Michael Foley Musician & Artist
Michael Foley has been an artist and musician for as long as he can remember. The son of a WWII veteran whom he never knew, it was his mother’s love of the arts that shaped his early artistic impulses. She was also Michael’s first voice teacher. His older brother John, gave him his first guitar when he was 13 years old. Michael had taken piano lessons as an adolescent but it was the guitar that stuck. Although he’d sung in choirs since he was 6 years old, it was Ray Charles and Jackie Wilson who made Foley want to be a professional. In high school Foley was chosen to become a member of the Madrigal Singers, an award winning acappella choir. Foley’s replacement in the choir was Billy Joel.
Joan Baez was his first inspiration on the guitar. After seeing Baez and a young Bob Dylan in concert, Foley started writing songs in earnest. He joined the folk group The Down and Out String Band but soon started performing solo. His first show was opening up for the Greenbriar Boys.
Once he heard Howlin’ Wolf and Muddy Waters, Foley started playing the electric guitar. He played guitar and sang in bands that covered R&B and Soul singers like James Brown and Otis Redding but by 1966 Foley returned to folk music and joined the folk rock revolution. He wrote and recorded “Hey You” and “I’m Lookin’ For You Baby”, a 45rpm record for Goal Records. The second song was banned from the radio for it’s controversial lyrics. His first road trip was a series of television appearances with The Unloved, a band with a song in the top ten. In 1968 he performed solo to thousands at the Kensico Dam Folk Festival in New York. During this time, Foley was studying painting and drawing in New York. In 1970 he left school and moved to California where he formed the pioneering underground band Life On Earth with childhood pal Peter Swanson. LOE gigged everywhere, Golden Gate Park, hot clubs like the New Orleans House and the Keystone Korner, schools like the San Francisco Art Institute and Stanford, even Lompoc Federal Penitentiary.
By 1978 Life On Earth shed it’s psychedelic persona and morphed into RPM, a hard edge proto-punk band. In 1980, Foley left the band and moved to Los Angeles where he continued to write songs including “Love Ain’t Kind”, a track on the “Fear and Forgiveness” CD. After moving to New York for a short stay, he returned to California in the fall of 1980 and became a member of the Oakland Symphony Chorus under the direction of Calvin Simmons. While he was appearing with the symphony, Foley began appearing at the Country Palace in Concord, California and at other Country nightclubs.

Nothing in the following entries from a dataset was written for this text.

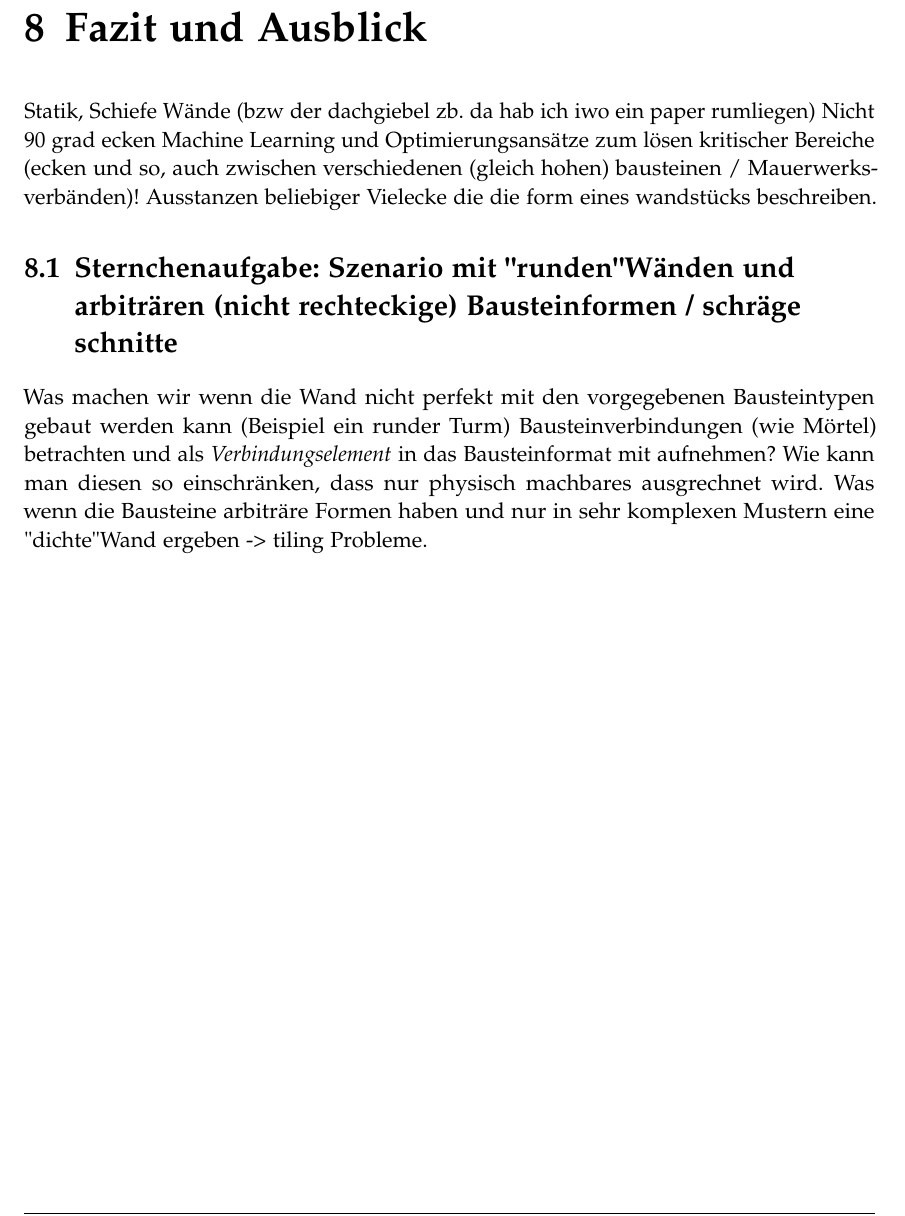
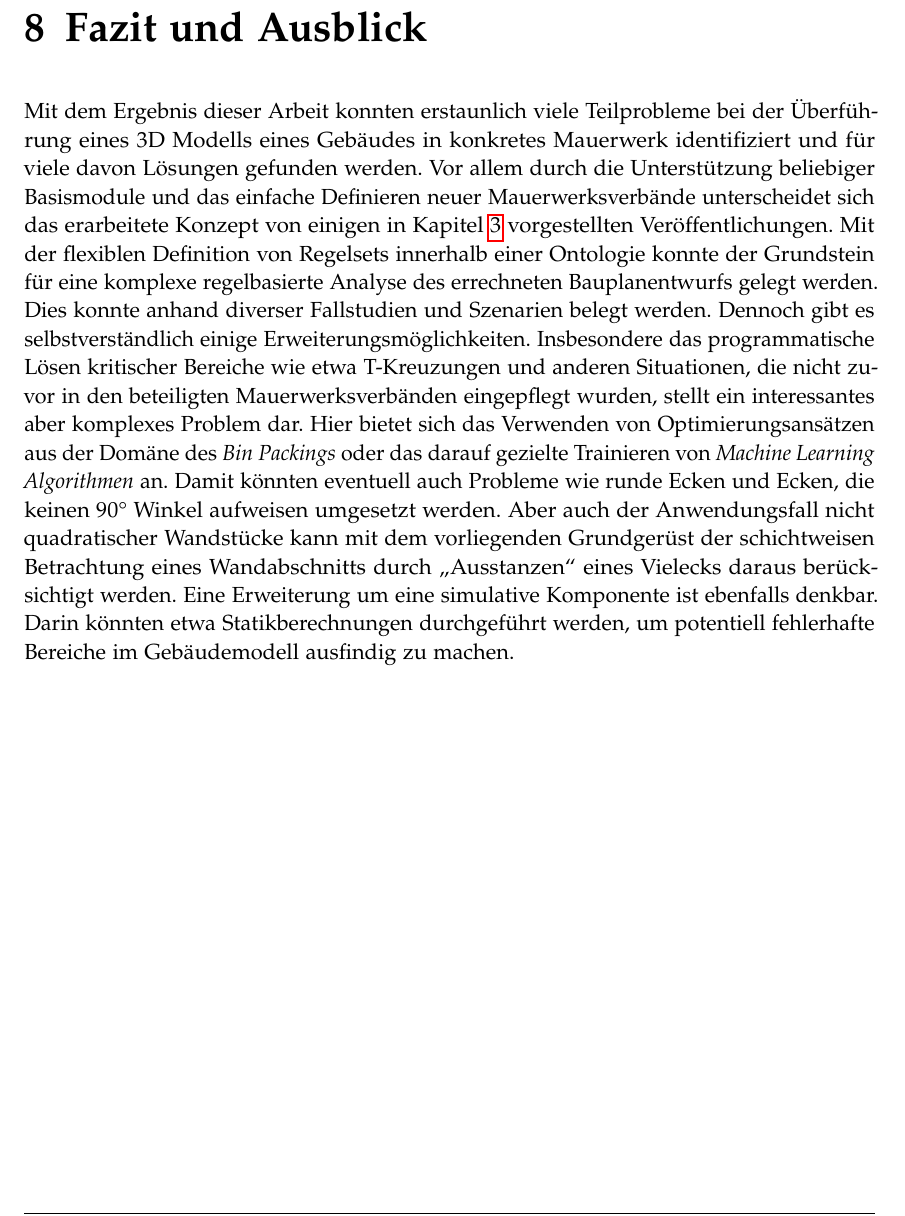
Before and after one commit to rossizero/masterarbeit, a LaTeX thesis (txt/main.tex, which reads txt/txt/fin.tex): part of page 71 of 79, cut so that both start at the same text. Compiled offline with pdfLaTeX.

Commit message:
some fin

```diff
--- a/txt/txt/fin.tex
+++ b/txt/txt/fin.tex
@@ -1,9 +1,12 @@
 \chapter{Fazit und Ausblick}
-Statik, Schiefe Wände (bzw der dachgiebel zb. da hab ich iwo ein paper rumliegen)
-Nicht 90 grad ecken
-Machine Learning und Optimierungsansätze zum lösen kritischer Bereiche (ecken und so, auch zwischen verschiedenen (gleich hohen) bausteinen / Mauerwerksverbänden)!
-Ausstanzen beliebiger Vielecke die die form eines wandstücks beschreiben.
-\section{Sternchenaufgabe: Szenario mit "runden" Wänden und arbiträren (nicht rechteckige) Bausteinformen / schräge schnitte}
-Was machen wir wenn die Wand nicht perfekt mit den vorgegebenen Bausteintypen gebaut werden kann (Beispiel ein runder Turm)
-Bausteinverbindungen (wie Mörtel) betrachten und als \textit{Verbindungselement} in das Bausteinformat mit aufnehmen? Wie kann man diesen so einschränken, dass nur physisch machbares ausgrechnet wird.
-Was wenn die Bausteine arbiträre Formen haben und nur in sehr komplexen Mustern eine "dichte" Wand ergeben -> tiling Probleme.
+Mit dem Ergebnis dieser Arbeit konnten erstaunlich viele Teilprobleme bei der Überführung eines 3D Modells eines Gebäudes in konkretes Mauerwerk identifiziert und für viele davon Lösungen gefunden werden.
+Vor allem durch die Unterstützung beliebiger Basismodule und das einfache Definieren neuer Mauerwerksverbände unterscheidet sich das erarbeitete Konzept von einigen in Kapitel~\ref{related} vorgestellten Veröffentlichungen.
+Mit der flexiblen Definition von Regelsets innerhalb einer Ontologie konnte der Grundstein für eine komplexe regelbasierte Analyse des errechneten Bauplanentwurfs gelegt werden.
+Dies konnte anhand diverser Fallstudien und Szenarien belegt werden.
+Dennoch gibt es selbstverständlich einige Erweiterungsmöglichkeiten.
+Insbesondere das programmatische Lösen kritischer Bereiche wie etwa T-Kreuzungen und anderen Situationen, die nicht zuvor in den beteiligten Mauerwerksverbänden eingepflegt wurden, stellt ein interessantes aber komplexes Problem dar.
+Hier bietet sich das Verwenden von Optimierungsansätzen aus der Domäne des \textit{Bin Packings} oder das darauf gezielte Trainieren von \textit{Machine Learning Algorithmen} an.
+Damit könnten eventuell auch Probleme wie runde Ecken und Ecken, die keinen 90\textdegree{} Winkel aufweisen umgesetzt werden.
+Aber auch der Anwendungsfall nicht quadratischer Wandstücke kann mit dem vorliegenden Grundgerüst der schichtweisen Betrachtung eines Wandabschnitts durch \glqq{}Ausstanzen\grqq{} eines Vielecks daraus berücksichtigt werden.
+Eine Erweiterung um eine simulative Komponente ist ebenfalls denkbar.
+Darin könnten etwa Statikberechnungen durchgeführt werden, um potentiell fehlerhafte Bereiche im Gebäudemodell ausfindig zu machen.
```
Also changed, not shown: txt/txt/related.tex (+0 -1 lines).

Following Simmons untimely death in 1981, Foley left the symphony and started to play and write Country Music full time. Beginning in 1984 he performed as the lead guitar player and singer with the Legendary Ambush Country Band, opening for country stars like George Strait, Johnny Paycheck, and Sawyer Brown. The band worked constantly at festivals, private events and clubs. Eventually Foley started playing six nights a week with the Gardenaires. That lasted for almost two years, followed by another long house gig with the Mighty Night Flyers at DeMarco’s 23 Club in Brisbane and The Grateful Beatles at the Last Day Saloon in San Francisco. For the next few years he became a hired gun, playing all over Northern California with literally dozens of bands large and small. He sat in with the Byrds at a music festival in Sacramento and backed Gene Clark for a performance in Saratoga.
In 1991, Foley decided to go back to school and finish the Bachelor of Fine Art degree he began in 1966. He kept playing gigs and writing songs. In 1993 he studied calligraphy and Chinese painting at the Zhiejiang Academy of Fine Arts in China and by 1996, completed his Master of Fine Art degree at the San Francisco Art Institute. He taught painting and drawing there after graduation. His paintings are in private collections around the country and have been in museums and galleries in New York, Los Angeles, and throughout the United States.
In 1999 he married his long time girl friend Judy. The same year he recorded a solo acoustic CD entitled “Unpainted” accompanied by then Waybacks guitarist Glenn Houston. In 2000 he and his oldest son, producer Emmet Foley, recorded their first project together, a mix of Hip Hop beats and guitar improvisations called “Simulacra, the Michaelangelo Project”. Ultimately, that collaboration led to the release of the 2005 CD “Fear and Forgiveness” a collection of songs written and performed by Foley backed by a band of Bay Area music luminaries.
Currently, Foley continues to exhibit his paintings and perform music throughout California. He is an instructor at the Blue Bear School of American Music and at the University of California, Berkeley Extension in San Francisco.